HANFORD – If your crying child has an earache after you and your family walk out of the new Hanford Costco, there may eventually be a walk-in clinic you can go to just a few doors away.
Adventist Health wants to put a rural health clinic in the new shopping center.
Randy Dodd, vice president of business development for Adventist Health Central California, announced the health care network's intentions at a joint Hanford City Council/Hanford Planning Commission meeting Wednesday night.
Dodd requested, and received, a change in Hanford's proposed zoning ordinance update to allow for a health clinic in the shopping center, which is designated as a regional commercial zone.
Under current zoning, the clinic wouldn't be allowed at the location.
The proposed update hasn't been adopted yet. It still has to go through a public hearing process before it goes to the City Council for a final vote.
In an interview, Dodd called the Costco center "an important location for us."
Dodd said the center presents an opportunity for Adventist to put a new rural health clinic in the Hanford/Lemoore area.
Dodd said that the rural health clinic designation is important because it increases reimbursement rates, particularly for the increased number of Medi-Cal patients in the wake of the Affordable Care Act.
The landmark health care law expanded Medi-Cal eligibility in California.
Dodd said the number of Medi-Cal patients has increased 10 percent to 12 percent under the new law.
Dodd said that some of new Medi-Cal clients were formerly uninsured.
According to Dodd, a quirk in the way government officials determine what is or isn't an urban area has made it difficult to put a new rural clinic near Hanford and Lemoore.
Dodd said that officials add up the combined populations of Hanford, Lemoore and Armona. He said that has ended up classifying much of the area as urban, making it impossible to put a rural clinic there.
"It just took that whole area off the table for us," he said.
However, the Costco center is far enough to the east that it still qualifies as rural.
Dodd said Adventist has been looking for ways to increase access and convenience. He sees locating in a shopping center as a good way to do that.
"I think the key thing is Costco and the whole shopping center is going to attract a lot of people to that area," Dodd said. "It frees up our ability to serve this population."
Milton Teske, Kings County's public health officer, said that locating clinics in shopping centers is part of a nationwide trend to increase health care access and availability.

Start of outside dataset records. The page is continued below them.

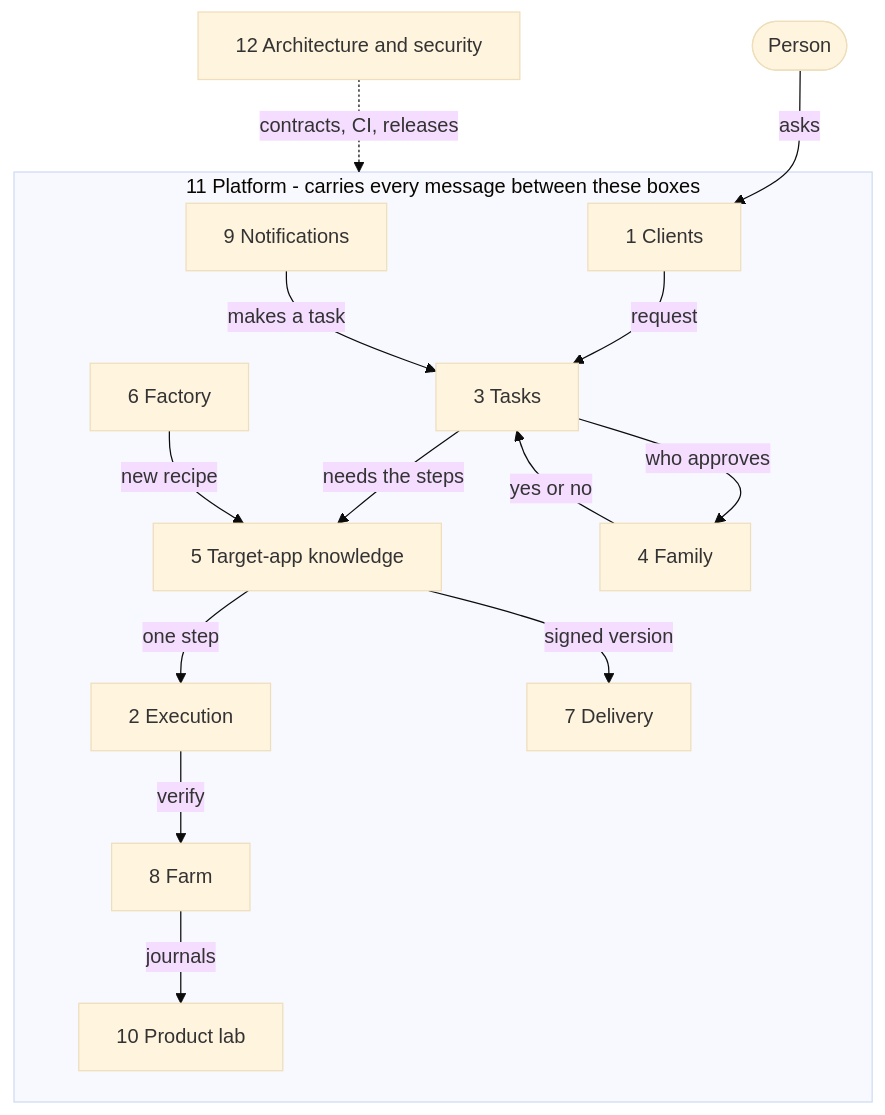
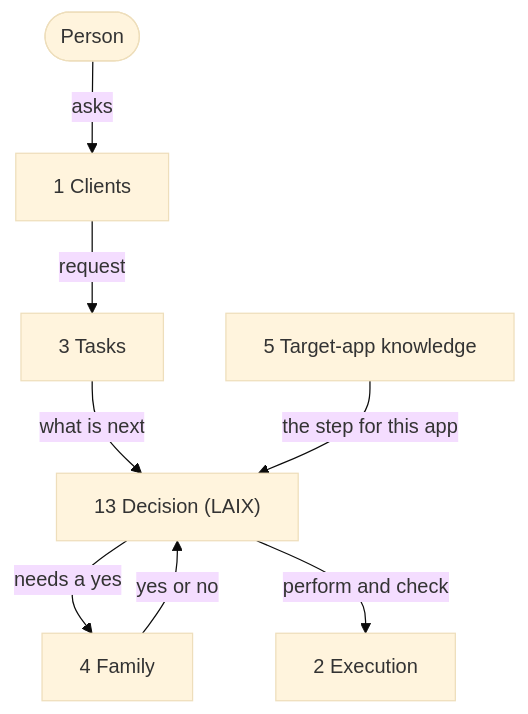
One commit to ChayaLevi/hopa changed the first of 2 diagrams in docs/project/operations/teams.md. Above: the diagram before and after it, drawn with Mermaid (base theme). The commit also changed other lines of this file, not shown here.

First line of the commit message:
docs(teams): add the decision brick and split the map in two

````diff
--- a/docs/project/operations/teams.md
+++ b/docs/project/operations/teams.md
@@ -63,31 +74,18 @@
 ```mermaid
 flowchart TB
     person(["Person"])
-    arch["12 Architecture and security"]
-
-    subgraph platform["11 Platform - carries every message between these boxes"]
-        clients["1 Clients"]
-        tasks["3 Tasks"]
-        knowledge["5 Target-app knowledge"]
-        execution["2 Execution"]
-        farm["8 Farm"]
-        lab["10 Product lab"]
-        family["4 Family"]
-        notes["9 Notifications"]
-        factory["6 Factory"]
-        delivery["7 Delivery"]
-    end
+    clients["1 Clients"]
+    tasks["3 Tasks"]
+    decision["13 Decision (LAIX)"]
+    family["4 Family"]
+    knowledge["5 Target-app knowledge"]
+    execution["2 Execution"]
 
     person -->|asks| clients
     clients -->|request| tasks
-    notes -->|makes a task| tasks
-    tasks -->|who approves| family
-    family -->|yes or no| tasks
-    tasks -->|needs the steps| knowledge
-    factory -->|new recipe| knowledge
-    knowledge -->|signed version| delivery
-    knowledge -->|one step| execution
-    execution -->|verify| farm
-    farm -->|journals| lab
-    arch -.->|contracts, CI, releases| platform
+    tasks -->|what is next| decision
+    knowledge -->|the step for this app| decision
+    decision -->|needs a yes| family
+    family -->|yes or no| decision
+    decision -->|perform and check| execution
 ```
````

Teske said the idea is to keep people from putting off care until they are so badly off that they have to go the emergency room.
"This move to expanded outpatient care is really the way you avoid overburdening the more expensive inpatient care and emergency department care," Teske said. "It's really the wave of the future."
Teske also works as an emergency room doctor with Adventist Health.
Teske said the walk-in capacity wouldn't make the clinic a full-blown urgent care facility, but would still allow walk-in service for some kinds of health issues.
He mentioned a crying child with an earache who might need antibiotics immediately.
Teske said the clinic might have extra physicians on duty to see walk-in patients.
"There are many times where minor or not-so-minor things come up where you want the care right now," he said.
Dodd said the clinic would also offer traditional appointments made in advance with doctors.
Dodd said that Adventist would be moving forward with the clinic "as quickly as we can come to terms with it."
Rick Telegan, co-manager of Pinnacle Pointe LLC, the Fresno-based firm that owns the property at East Lacey Boulevard/Highway 43 where Costco is located, is on-board with the idea.
Telegan said it would increase access to care for residents living in east Hanford.
"We're going to try to accommodate it," Telegan said. "I'm not aware that there are any medical facilities currently located in the eastern half of the city of Hanford."